So think about it. What would you do if there was a gunman on campus? How would you react?

An Indiana bill that is awaiting to be passed will allow people to carry guns on campus. Regardless of which side you fall on with the issue, it should get us all thinking more about what’s really important – the reality of having guns regularly present with students on a college campus.

A college campus should be a safe haven. In the midst of all the stress that presents itself in a typical school day, the tension and potential threat of deadly weapons just because they are present legally are not what we need. Guns in public places on people who are not in uniform give us a feeling of unease.
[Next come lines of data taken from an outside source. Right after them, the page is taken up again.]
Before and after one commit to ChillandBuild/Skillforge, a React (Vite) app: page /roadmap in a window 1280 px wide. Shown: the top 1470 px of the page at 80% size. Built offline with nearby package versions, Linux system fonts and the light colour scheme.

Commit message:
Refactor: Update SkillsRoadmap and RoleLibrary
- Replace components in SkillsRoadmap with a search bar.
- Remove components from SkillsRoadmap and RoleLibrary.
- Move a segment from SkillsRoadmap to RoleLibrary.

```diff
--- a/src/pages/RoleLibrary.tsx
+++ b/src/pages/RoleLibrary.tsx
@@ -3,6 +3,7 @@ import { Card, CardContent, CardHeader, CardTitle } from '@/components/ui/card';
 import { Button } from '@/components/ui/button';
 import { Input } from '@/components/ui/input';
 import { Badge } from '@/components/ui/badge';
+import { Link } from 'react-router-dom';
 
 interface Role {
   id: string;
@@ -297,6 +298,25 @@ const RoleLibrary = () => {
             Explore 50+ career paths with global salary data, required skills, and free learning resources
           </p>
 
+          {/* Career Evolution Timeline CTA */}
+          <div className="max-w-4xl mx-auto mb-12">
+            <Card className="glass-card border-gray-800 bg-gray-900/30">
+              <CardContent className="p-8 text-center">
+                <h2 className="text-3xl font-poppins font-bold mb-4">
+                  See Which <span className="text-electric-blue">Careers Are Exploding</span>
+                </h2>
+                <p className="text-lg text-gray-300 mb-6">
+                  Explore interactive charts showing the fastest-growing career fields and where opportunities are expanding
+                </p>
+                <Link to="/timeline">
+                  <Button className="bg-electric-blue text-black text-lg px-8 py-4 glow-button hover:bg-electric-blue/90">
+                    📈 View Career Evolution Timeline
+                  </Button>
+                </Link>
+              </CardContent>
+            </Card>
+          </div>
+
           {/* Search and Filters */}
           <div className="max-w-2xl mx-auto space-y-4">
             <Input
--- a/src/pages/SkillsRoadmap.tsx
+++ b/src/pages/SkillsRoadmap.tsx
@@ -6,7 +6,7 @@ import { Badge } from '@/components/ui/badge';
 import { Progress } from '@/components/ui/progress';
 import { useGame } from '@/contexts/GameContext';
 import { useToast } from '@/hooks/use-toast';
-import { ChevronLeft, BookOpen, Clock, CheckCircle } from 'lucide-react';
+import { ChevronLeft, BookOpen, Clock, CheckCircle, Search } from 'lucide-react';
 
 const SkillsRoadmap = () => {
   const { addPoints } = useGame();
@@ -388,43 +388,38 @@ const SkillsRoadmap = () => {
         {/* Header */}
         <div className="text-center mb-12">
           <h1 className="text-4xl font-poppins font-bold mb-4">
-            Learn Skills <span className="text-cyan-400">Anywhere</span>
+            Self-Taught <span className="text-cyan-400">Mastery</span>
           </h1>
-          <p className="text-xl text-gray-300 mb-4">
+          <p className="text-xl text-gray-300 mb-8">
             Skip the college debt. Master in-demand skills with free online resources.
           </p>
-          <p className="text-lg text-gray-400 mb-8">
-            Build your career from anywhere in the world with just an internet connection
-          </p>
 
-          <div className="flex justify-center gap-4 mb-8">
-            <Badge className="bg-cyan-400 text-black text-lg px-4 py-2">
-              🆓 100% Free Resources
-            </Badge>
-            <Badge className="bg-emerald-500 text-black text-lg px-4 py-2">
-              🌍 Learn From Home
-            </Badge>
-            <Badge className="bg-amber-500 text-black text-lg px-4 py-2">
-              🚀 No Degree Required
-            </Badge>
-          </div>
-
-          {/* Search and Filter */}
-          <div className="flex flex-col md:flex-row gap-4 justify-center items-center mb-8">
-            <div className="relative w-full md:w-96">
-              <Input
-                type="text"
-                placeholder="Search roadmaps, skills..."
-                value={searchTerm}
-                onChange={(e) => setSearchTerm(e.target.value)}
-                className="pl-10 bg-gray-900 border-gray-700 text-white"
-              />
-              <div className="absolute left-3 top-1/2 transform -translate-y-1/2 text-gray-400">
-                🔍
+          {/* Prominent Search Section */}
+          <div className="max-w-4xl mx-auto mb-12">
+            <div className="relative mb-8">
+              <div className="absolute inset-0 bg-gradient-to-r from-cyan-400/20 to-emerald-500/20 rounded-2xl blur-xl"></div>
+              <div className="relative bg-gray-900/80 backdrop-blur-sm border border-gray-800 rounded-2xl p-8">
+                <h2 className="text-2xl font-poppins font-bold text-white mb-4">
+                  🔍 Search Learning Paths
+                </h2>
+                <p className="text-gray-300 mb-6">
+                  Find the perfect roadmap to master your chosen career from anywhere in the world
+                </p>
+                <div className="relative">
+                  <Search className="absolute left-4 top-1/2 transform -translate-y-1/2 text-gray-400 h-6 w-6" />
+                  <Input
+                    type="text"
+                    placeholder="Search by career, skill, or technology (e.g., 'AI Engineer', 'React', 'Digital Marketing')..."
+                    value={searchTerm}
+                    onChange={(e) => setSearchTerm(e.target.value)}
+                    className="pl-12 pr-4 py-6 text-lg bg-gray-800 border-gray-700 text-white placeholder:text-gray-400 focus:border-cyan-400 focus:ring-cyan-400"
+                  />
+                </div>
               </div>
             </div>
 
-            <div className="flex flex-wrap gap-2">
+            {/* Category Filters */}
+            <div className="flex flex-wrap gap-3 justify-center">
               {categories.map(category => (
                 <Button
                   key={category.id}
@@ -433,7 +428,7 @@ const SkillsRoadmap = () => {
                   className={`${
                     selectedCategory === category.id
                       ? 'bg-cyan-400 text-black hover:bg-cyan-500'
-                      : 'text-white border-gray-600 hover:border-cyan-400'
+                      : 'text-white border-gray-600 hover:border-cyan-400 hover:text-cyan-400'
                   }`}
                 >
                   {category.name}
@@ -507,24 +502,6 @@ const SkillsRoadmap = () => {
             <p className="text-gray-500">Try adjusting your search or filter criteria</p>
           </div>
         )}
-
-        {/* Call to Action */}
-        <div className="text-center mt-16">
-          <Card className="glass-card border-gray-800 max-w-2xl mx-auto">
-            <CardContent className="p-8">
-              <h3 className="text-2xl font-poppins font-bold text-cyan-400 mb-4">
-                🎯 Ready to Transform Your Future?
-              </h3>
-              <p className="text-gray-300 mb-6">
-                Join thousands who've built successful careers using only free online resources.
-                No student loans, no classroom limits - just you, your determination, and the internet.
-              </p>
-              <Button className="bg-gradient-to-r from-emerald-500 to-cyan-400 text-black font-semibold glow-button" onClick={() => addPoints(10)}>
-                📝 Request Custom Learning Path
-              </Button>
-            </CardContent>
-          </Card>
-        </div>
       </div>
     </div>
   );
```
We support better security measures. Having better security measures and training in place would promote a better environment – a safer atmosphere, if  you will. There would be little reason for personal concealed weapons if we had trained security and well-known security procedures.

We need people besides ourselves to act as the peacekeepers. We need them to ensure we can go about our day without worrying about the potential of danger.

Bad things can happen anywhere, at any time, to anyone. But we shouldn’t have to worry daily about our safety as students on a college campus.

We should be aware that bad things happen, but we should not have to be directly responsible for stopping a gunman while on campus. We pay to learn and to live here and expect security and the administration to keep us safe.

Campus is the place where we learn and where some of us live most of the year. It’s where people can afford to spend the whole day outside, weather permitting. It’s where people can play a pickup game of basketball between classes without thinking about death or disaster.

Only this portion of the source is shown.